The hon. Gentleman asked about pulse trawling. He will recall that this was a matter we discussed in the Fisheries Bill. In a previous SI, we chose to ensure that the scientific exemption could not continue for EU vessels, and that will remain the case if we come out of the EU in a no-deal scenario. The European Union has since made other changes to phase that out by 2021, and has already significantly reduced the number of vessels that are licensed.
Finally, we discuss bass provisions every year. They form part of the total allowable catch and quota regulations, which would always stay in place until the new TAC and quota regulations take effect, typically at the end of January. The way the original SI had been drafted meant that they would have ended at the end of December, which meant that there would have been an air gap. The draft regulations simply ensure that the provisions will remain extant until replacement provisions are put in place.
I am grateful to the Minister for his clarifications. In relation to the intricacies of fishing in Northern Ireland and the new border down the Irish sea, would the Minister be prepared to write with further detail, in particular about the paperwork required for a GB boat landing in Northern Ireland, and vice versa, and around the concerns that the industry has regarding red diesel?
Rather than write, let me touch on that now. The concerns on red diesel are a separate agenda being pursued at the World Trade Organisation about removing subsidies. We believe that, although we want to remove subsidies from fishing, red diesel is not the type of subsidy that we are referring to, so we very much support the continued use of red diesel for our fishing fleet.

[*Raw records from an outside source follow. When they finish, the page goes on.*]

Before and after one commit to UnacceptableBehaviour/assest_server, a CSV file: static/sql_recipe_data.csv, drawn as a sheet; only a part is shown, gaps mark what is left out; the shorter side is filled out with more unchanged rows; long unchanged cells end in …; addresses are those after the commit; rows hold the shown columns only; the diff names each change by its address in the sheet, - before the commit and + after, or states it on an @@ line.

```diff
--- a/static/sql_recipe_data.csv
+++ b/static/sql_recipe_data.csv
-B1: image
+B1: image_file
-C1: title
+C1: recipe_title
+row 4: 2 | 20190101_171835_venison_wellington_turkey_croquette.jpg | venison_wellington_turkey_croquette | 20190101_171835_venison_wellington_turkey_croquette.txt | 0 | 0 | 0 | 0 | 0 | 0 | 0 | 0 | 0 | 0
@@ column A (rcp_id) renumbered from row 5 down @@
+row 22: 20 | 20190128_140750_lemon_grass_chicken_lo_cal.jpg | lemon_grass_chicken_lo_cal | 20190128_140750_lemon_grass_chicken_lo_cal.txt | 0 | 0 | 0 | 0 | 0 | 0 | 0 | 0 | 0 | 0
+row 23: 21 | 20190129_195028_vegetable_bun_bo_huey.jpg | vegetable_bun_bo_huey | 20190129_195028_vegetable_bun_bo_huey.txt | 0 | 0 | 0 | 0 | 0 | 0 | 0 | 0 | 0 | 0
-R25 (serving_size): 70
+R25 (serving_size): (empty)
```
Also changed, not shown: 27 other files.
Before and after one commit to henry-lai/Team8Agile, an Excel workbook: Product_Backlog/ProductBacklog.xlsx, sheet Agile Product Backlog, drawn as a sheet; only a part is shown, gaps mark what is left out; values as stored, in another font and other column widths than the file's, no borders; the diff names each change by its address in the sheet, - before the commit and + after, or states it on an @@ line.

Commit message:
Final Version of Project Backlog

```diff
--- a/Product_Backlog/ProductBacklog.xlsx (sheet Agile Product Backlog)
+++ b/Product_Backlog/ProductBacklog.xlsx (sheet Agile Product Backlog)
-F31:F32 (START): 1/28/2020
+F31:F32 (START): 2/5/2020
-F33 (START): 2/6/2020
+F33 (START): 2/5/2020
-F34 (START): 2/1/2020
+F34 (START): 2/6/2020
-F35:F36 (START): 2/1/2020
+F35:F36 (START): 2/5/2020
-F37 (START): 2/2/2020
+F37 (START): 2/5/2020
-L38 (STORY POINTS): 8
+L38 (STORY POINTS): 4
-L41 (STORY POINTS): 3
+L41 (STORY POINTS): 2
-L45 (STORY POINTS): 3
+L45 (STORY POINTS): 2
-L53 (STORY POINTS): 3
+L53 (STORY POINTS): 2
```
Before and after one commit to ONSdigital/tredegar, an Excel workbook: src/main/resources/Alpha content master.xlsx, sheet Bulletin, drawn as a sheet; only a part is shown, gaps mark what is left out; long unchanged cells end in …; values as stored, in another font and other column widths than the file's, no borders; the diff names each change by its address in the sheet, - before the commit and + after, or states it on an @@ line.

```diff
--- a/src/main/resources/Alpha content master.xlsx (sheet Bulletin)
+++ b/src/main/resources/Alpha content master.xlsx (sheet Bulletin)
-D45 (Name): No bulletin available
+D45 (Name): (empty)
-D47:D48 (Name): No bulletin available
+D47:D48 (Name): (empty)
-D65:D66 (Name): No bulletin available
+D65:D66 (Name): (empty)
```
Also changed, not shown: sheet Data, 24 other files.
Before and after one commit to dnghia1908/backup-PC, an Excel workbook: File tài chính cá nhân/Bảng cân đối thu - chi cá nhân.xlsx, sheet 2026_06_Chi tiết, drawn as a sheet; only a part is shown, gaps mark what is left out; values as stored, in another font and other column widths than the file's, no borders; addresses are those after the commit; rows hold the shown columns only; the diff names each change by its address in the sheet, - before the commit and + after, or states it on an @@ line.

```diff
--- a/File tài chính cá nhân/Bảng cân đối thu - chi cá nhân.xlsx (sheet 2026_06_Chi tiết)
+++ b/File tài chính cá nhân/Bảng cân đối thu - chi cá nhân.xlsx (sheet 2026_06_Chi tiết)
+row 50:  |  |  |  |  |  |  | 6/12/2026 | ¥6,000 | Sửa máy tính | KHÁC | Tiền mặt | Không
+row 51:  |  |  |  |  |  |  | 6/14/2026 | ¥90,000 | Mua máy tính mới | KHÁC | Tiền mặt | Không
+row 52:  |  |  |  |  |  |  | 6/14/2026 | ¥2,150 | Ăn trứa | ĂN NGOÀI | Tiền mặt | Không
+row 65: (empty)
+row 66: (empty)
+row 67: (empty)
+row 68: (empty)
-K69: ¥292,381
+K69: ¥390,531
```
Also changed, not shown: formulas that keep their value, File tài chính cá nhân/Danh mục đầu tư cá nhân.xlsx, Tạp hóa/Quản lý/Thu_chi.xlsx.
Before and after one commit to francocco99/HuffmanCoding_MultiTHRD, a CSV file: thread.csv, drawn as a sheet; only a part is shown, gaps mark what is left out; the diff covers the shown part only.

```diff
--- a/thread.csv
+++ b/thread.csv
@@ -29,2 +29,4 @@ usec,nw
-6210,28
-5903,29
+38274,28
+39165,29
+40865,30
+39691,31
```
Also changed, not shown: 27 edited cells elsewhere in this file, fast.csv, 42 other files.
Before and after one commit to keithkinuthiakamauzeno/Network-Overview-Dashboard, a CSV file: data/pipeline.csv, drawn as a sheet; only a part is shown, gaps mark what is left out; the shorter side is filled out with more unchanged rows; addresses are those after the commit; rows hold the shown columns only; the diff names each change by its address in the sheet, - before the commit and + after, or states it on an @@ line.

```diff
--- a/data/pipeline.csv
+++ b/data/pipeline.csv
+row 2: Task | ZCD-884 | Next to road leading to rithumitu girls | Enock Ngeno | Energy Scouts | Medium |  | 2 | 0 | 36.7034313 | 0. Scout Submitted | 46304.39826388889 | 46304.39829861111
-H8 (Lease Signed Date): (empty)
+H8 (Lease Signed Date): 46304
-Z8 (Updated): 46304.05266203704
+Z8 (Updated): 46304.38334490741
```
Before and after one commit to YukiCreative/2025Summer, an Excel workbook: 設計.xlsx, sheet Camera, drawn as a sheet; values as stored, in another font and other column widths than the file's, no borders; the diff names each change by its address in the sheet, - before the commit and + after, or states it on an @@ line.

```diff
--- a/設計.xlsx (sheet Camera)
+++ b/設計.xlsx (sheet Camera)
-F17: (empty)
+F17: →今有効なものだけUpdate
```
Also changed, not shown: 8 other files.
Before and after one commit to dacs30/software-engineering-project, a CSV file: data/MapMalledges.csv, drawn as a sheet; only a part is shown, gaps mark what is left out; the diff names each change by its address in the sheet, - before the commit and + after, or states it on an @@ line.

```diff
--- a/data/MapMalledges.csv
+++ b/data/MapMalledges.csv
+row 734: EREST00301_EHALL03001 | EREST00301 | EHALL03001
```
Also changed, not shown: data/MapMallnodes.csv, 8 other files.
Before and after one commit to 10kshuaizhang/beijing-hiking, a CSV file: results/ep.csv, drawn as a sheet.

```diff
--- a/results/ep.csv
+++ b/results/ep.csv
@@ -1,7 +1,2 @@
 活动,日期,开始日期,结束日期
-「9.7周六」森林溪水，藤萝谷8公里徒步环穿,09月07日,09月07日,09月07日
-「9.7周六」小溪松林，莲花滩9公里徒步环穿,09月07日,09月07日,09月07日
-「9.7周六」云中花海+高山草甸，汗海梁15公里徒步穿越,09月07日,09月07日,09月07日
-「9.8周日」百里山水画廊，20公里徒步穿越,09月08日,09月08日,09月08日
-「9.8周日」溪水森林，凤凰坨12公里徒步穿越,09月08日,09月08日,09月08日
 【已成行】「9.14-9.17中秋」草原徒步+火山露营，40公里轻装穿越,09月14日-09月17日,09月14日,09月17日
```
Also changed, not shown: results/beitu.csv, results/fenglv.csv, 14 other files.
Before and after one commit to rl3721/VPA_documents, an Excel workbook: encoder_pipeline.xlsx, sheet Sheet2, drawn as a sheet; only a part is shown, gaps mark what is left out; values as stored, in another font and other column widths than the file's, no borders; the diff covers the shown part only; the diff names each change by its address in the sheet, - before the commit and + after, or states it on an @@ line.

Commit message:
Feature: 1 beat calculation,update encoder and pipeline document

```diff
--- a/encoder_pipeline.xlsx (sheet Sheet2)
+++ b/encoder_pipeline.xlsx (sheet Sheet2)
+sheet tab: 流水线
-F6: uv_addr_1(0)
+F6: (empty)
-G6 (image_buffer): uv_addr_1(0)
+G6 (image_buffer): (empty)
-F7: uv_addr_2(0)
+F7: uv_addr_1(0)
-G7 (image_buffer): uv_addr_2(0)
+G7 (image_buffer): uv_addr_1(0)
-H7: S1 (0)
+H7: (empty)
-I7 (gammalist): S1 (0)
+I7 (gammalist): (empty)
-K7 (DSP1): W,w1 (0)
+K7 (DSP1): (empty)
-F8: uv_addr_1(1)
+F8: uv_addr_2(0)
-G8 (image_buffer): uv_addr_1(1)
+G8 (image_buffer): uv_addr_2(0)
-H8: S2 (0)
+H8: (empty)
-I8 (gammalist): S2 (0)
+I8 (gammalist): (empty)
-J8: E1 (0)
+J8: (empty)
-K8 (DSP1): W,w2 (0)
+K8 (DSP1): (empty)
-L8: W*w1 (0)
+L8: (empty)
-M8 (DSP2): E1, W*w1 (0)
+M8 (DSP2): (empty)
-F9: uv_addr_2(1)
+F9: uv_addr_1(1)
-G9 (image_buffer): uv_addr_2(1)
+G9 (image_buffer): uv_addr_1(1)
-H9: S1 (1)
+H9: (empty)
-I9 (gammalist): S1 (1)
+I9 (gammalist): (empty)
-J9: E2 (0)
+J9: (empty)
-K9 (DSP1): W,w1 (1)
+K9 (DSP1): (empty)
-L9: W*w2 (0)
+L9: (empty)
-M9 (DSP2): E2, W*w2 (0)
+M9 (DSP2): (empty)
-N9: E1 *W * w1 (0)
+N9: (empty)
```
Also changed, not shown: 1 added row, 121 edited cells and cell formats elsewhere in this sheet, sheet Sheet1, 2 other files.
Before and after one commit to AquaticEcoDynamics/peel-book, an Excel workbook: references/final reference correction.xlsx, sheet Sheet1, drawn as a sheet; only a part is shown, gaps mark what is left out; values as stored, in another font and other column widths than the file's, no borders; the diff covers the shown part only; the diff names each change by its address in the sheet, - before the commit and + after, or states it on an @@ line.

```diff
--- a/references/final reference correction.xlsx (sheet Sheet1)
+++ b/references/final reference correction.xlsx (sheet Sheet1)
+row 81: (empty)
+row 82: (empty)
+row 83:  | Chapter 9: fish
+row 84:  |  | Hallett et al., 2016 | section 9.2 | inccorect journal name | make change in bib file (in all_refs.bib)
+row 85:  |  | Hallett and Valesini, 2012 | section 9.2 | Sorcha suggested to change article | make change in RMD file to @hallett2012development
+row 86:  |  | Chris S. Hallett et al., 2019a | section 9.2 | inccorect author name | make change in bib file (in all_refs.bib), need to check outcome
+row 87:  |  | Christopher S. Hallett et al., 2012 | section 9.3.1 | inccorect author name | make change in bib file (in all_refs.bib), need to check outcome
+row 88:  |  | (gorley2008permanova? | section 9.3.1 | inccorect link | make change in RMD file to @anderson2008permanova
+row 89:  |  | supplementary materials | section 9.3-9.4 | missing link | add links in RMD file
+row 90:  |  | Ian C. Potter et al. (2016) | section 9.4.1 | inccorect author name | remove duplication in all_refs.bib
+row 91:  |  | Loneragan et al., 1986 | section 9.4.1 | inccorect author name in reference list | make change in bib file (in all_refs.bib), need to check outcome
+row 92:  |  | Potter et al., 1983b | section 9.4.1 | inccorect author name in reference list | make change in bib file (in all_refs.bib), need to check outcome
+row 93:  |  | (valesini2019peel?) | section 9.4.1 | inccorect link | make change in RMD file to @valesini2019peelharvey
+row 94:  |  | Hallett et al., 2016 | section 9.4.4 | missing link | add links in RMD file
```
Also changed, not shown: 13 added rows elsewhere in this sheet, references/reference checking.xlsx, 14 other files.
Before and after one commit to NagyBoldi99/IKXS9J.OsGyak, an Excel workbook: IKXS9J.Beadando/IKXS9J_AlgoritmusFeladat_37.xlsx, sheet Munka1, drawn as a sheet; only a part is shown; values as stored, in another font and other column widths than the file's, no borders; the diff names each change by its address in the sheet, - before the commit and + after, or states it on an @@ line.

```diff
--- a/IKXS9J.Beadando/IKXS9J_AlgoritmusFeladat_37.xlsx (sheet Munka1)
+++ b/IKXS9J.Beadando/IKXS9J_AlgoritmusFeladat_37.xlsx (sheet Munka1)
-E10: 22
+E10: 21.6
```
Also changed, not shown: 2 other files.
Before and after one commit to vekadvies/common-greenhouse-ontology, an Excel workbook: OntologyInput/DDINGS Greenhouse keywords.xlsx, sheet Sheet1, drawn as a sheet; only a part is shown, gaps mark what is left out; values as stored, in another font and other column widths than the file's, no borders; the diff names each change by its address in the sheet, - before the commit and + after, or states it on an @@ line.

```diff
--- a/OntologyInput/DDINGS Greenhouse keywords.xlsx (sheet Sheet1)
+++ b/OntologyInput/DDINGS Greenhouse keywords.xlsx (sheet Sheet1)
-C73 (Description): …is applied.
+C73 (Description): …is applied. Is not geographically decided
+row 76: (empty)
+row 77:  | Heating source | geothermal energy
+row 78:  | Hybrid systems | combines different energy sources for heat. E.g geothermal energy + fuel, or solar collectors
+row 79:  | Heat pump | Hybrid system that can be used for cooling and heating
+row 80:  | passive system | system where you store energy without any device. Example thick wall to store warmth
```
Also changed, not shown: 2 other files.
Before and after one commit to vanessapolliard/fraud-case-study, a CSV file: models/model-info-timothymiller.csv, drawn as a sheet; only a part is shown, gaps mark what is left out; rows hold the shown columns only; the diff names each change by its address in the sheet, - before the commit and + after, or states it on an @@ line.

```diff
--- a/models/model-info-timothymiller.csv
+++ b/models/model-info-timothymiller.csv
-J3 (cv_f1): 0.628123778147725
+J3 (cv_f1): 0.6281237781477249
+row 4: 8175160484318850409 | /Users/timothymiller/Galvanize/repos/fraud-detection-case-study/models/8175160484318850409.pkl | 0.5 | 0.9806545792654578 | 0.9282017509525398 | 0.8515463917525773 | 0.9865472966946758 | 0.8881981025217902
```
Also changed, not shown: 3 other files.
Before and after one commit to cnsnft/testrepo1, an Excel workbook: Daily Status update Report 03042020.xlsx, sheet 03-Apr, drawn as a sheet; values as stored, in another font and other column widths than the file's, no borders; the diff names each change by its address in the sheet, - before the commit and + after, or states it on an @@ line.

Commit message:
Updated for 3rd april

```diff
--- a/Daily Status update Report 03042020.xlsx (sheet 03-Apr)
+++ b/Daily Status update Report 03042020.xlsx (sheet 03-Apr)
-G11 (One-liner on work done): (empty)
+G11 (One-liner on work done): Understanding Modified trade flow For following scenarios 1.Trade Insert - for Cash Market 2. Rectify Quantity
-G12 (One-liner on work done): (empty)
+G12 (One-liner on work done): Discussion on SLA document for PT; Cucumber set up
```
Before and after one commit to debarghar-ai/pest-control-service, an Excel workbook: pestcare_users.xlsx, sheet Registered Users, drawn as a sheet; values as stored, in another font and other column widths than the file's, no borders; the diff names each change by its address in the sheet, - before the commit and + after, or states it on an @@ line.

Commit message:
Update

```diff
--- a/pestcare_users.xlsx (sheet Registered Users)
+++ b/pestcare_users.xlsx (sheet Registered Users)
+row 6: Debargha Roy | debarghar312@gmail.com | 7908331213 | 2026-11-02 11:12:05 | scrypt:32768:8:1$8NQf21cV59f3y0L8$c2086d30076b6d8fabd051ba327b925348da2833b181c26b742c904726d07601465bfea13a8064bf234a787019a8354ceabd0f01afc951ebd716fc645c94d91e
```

The withdrawal agreement—the Prime Minister’s deal—does not have any implications for the fishing industry per se, because it is more about customs than fishing opportunities and fish being landed. It is already the case that a catch certificate is required when crossing borders, whether a boat is coming from the Irish Republic to the UK or vice versa. Beyond that, there will not be additional changes for the fishing industry.
Question put and agreed to.
That the Committee has considered the Common Fisheries Policy and Animals (Amendment etc.) (EU Exit) Regulations 2019 (S.I. 2019, No. 1312).